Exercise material:
·····

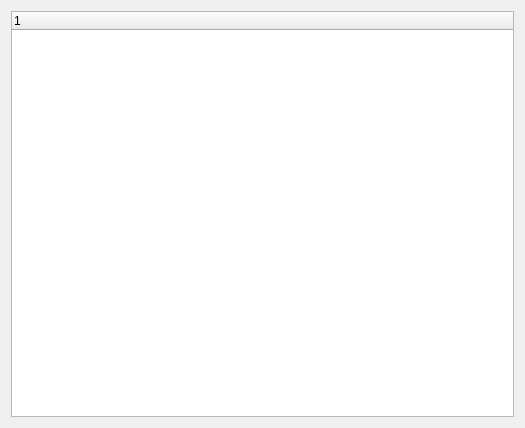
Qt form TuningClient/DialogTuningSourceInfo.ui (whiteman-kr/u7set) before a commit.
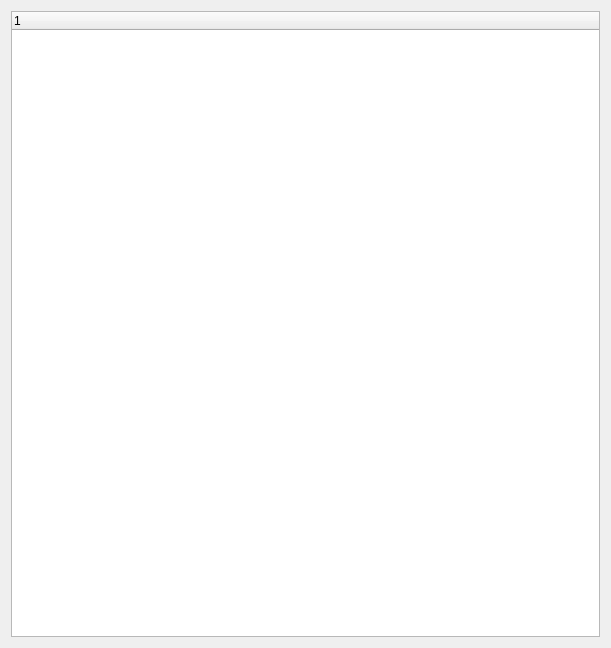
The same form after that commit.

What changed in the file:
```diff
--- a/TuningClient/DialogTuningSourceInfo.ui
+++ b/TuningClient/DialogTuningSourceInfo.ui
@@ -6,8 +6,8 @@
    <rect>
     <x>0</x>
     <y>0</y>
-    <width>525</width>
-    <height>428</height>
+    <width>611</width>
+    <height>648</height>
    </rect>
   </property>
   <property name="windowTitle">
```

·····

Show every line of the data that includes the string "DialogTuningSourceInfo".

Reply to the exercise:
Qt form TuningClient/DialogTuningSourceInfo.ui (whiteman-kr/u7set) before a commit.
--- a/TuningClient/DialogTuningSourceInfo.ui
+++ b/TuningClient/DialogTuningSourceInfo.ui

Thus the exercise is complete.